We are at a pivotal moment for women’s rights. The historical and structural inequalities that have allowed oppression and discrimination to flourish are being exposed like never before. From Latin America to Europe to Asia, on social media, on film sets, on the factory floor and in the streets, women are calling for lasting change and zero tolerance for sexual assault, harassment, and discrimination of all kinds.
Achieving gender equality and empowering women and girls is the unfinished business of our time, and the greatest human rights challenge in our world.
The activism and advocacy of generations of women has borne fruit. There are more girls in school than ever before; more women are doing paid work and in senior roles in the private sector, academia, politics and in international organizations, including the United Nations. Gender equality is enshrined in countless laws, and harmful practices like female genital mutilation and child marriage have been outlawed in many countries.
But serious obstacles remain if we are to address the historic power imbalances that underpin discrimination and exploitation.
More than a billion women around the world lack legal protection against domestic sexual violence. The global gender pay gap is 23 per cent, rising to 40 per cent in rural areas, and the unpaid work done by many women goes unrecognized. Women’s representation in national parliaments stands, on average, at less than one quarter, and in boardrooms it is even lower. Without concerted action, millions more girls will be subjected to genital mutilation over the next decade.
Where laws exist, they are often ignored, and women who pursue legal redress are doubted, denigrated and dismissed. We now know that sexual harassment and abuse have been thriving in workplaces, public spaces and private homes, in countries that pride themselves on their record of gender equality.
The United Nations should set an example for the world.
I recognize that this has not always been the case. Since the start of my tenure last year, I have set change in motion at UN headquarters, in our peacekeeping missions and in all our offices worldwide.
We have now reached gender parity for the first time in my senior management team, and I am determined to achieve this throughout the organization.
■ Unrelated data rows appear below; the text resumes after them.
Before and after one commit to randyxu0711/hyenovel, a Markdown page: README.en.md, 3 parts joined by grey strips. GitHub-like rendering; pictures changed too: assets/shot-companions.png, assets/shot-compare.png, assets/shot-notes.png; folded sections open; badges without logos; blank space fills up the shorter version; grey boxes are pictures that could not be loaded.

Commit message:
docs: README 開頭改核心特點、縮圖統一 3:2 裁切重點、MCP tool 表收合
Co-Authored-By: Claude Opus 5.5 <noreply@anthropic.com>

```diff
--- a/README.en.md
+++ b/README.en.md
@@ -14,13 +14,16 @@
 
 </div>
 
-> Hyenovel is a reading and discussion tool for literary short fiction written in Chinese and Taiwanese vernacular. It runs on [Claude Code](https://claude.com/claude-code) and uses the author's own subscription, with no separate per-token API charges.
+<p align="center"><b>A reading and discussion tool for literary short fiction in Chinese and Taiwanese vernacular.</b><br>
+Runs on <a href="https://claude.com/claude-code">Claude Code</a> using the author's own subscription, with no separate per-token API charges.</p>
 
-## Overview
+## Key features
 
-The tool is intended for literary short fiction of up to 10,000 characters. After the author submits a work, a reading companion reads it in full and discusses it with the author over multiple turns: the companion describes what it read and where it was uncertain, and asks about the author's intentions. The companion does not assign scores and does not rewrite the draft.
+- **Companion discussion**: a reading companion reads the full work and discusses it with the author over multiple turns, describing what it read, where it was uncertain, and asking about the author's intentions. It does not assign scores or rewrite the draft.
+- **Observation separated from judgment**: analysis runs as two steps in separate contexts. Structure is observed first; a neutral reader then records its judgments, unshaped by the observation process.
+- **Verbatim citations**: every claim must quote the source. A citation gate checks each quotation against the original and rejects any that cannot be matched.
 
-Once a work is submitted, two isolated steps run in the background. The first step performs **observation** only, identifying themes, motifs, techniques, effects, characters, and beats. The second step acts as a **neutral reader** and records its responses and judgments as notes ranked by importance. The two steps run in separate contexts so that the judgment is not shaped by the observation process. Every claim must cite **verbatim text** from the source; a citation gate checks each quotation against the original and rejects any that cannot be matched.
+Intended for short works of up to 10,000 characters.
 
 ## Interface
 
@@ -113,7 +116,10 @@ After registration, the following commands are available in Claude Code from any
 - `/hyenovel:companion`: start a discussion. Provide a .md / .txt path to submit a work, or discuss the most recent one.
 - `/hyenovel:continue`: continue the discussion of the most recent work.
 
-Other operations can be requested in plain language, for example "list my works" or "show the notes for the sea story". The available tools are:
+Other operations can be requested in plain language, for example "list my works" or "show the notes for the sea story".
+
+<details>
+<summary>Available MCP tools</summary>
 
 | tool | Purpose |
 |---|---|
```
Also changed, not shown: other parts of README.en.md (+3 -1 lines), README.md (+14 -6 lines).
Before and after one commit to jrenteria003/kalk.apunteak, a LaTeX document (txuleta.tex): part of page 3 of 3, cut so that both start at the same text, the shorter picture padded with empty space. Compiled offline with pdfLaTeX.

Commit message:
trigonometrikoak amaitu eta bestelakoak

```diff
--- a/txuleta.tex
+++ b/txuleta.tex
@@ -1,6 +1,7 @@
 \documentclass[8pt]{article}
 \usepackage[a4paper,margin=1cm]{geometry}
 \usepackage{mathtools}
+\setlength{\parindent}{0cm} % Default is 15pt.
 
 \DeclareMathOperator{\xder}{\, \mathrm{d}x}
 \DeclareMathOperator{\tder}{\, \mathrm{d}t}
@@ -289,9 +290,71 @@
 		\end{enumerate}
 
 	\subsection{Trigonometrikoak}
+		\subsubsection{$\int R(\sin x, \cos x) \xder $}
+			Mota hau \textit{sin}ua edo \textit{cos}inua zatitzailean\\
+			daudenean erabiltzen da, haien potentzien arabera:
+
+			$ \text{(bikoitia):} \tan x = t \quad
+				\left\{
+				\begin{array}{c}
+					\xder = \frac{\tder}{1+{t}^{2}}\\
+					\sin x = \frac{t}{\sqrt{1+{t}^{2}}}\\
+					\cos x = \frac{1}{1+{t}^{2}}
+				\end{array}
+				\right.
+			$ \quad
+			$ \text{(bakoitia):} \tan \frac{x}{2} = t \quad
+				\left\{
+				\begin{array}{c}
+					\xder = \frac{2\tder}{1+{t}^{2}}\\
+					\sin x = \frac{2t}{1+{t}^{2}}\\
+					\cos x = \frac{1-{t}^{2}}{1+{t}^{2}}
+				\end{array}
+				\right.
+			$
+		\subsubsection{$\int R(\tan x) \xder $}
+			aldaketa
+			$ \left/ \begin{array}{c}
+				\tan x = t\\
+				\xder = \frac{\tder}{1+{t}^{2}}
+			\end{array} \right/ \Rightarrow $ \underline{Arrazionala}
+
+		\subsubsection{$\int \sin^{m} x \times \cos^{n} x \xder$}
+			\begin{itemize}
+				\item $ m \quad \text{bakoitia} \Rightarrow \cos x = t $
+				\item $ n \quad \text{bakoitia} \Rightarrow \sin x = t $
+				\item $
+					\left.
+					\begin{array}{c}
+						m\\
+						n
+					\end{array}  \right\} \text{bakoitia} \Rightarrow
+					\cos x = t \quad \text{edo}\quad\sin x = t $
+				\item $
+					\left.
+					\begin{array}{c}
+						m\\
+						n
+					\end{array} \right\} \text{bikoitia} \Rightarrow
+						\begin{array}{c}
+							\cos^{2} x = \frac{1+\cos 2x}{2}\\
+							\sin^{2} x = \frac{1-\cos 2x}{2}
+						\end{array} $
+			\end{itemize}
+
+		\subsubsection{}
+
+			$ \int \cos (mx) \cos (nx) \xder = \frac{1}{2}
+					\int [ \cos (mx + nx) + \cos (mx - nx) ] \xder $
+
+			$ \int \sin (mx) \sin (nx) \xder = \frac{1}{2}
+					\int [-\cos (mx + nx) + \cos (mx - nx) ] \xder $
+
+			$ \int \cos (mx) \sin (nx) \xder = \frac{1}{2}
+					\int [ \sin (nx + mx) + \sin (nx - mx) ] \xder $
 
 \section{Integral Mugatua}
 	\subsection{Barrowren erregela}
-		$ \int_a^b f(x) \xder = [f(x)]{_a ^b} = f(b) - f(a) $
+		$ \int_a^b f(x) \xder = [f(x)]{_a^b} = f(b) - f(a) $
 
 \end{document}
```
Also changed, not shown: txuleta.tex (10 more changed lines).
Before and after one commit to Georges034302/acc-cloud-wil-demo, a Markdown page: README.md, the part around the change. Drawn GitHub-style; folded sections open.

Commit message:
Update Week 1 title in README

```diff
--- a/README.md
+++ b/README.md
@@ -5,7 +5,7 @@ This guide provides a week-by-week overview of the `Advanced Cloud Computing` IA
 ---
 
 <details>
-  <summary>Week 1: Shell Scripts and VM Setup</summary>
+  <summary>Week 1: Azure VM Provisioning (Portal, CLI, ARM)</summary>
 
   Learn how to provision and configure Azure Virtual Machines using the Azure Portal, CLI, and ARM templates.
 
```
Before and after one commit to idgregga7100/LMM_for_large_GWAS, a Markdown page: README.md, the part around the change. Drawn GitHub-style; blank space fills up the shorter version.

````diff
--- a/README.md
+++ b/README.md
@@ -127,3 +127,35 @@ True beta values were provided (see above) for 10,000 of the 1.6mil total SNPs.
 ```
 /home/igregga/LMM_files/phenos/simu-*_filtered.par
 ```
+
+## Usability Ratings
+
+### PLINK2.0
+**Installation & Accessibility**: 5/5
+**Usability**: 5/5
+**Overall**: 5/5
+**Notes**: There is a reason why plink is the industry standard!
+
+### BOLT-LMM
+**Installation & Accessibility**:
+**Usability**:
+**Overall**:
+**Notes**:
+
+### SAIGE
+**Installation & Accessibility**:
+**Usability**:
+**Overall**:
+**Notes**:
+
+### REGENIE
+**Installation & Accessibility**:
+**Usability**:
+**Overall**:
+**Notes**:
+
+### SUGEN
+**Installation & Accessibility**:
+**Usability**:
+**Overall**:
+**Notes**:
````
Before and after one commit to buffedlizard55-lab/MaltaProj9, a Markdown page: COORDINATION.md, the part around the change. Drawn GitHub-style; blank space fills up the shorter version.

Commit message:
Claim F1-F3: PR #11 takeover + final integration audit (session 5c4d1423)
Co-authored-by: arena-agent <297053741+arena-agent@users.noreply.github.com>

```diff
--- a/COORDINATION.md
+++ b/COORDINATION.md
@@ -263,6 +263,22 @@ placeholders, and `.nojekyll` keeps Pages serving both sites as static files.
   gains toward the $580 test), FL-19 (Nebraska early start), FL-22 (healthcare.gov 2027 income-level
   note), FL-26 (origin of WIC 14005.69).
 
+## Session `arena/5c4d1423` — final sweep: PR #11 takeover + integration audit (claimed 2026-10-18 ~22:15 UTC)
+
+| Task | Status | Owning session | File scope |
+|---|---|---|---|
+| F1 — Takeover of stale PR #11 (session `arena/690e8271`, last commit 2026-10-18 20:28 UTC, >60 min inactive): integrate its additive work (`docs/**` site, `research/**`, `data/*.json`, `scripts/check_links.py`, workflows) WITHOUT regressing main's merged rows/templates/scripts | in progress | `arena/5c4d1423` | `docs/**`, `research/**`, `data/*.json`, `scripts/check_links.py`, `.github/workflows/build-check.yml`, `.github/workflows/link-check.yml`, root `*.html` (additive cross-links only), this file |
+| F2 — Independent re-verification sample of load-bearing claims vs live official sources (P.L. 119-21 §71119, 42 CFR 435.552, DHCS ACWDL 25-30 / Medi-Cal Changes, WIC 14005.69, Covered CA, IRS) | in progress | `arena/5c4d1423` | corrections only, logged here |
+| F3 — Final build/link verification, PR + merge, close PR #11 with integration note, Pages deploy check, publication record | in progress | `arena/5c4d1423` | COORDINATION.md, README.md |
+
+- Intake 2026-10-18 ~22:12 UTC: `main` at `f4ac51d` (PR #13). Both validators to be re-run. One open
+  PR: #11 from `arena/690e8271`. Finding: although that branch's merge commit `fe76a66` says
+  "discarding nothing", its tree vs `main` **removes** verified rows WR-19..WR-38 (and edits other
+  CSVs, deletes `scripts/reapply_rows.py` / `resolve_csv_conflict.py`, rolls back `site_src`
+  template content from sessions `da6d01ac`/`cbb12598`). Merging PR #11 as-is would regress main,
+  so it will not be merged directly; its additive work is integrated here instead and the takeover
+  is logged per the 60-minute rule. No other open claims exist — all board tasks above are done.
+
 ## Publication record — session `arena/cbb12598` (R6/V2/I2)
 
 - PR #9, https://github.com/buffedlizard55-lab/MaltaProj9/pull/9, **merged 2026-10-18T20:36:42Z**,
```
I am totally committed to zero tolerance of sexual harassment and have set out plans to improve reporting and accountability. We are working closely with countries around the world to prevent and address sexual exploitation and abuse by staff in peacekeeping missions, and to support victims.
We at the United Nations stand with women around the world as they fight to overcome the injustices they face – whether they are rural women dealing with wage discrimination, urban women organizing for change, women refugees at risk of exploitation and abuse, or women who experience intersecting forms of discrimination: widows, indigenous women, women with disabilities and women who do not conform to gender norms.
Women’s empowerment is at the heart of the 2030 Agenda for Sustainable Development. Progress on the Sustainable Development Goals means progress for all women, everywhere. The Spotlight initiative launched jointly with the European Union will focus resources on eliminating violence against women and girls, a prerequisite for equality and empowerment.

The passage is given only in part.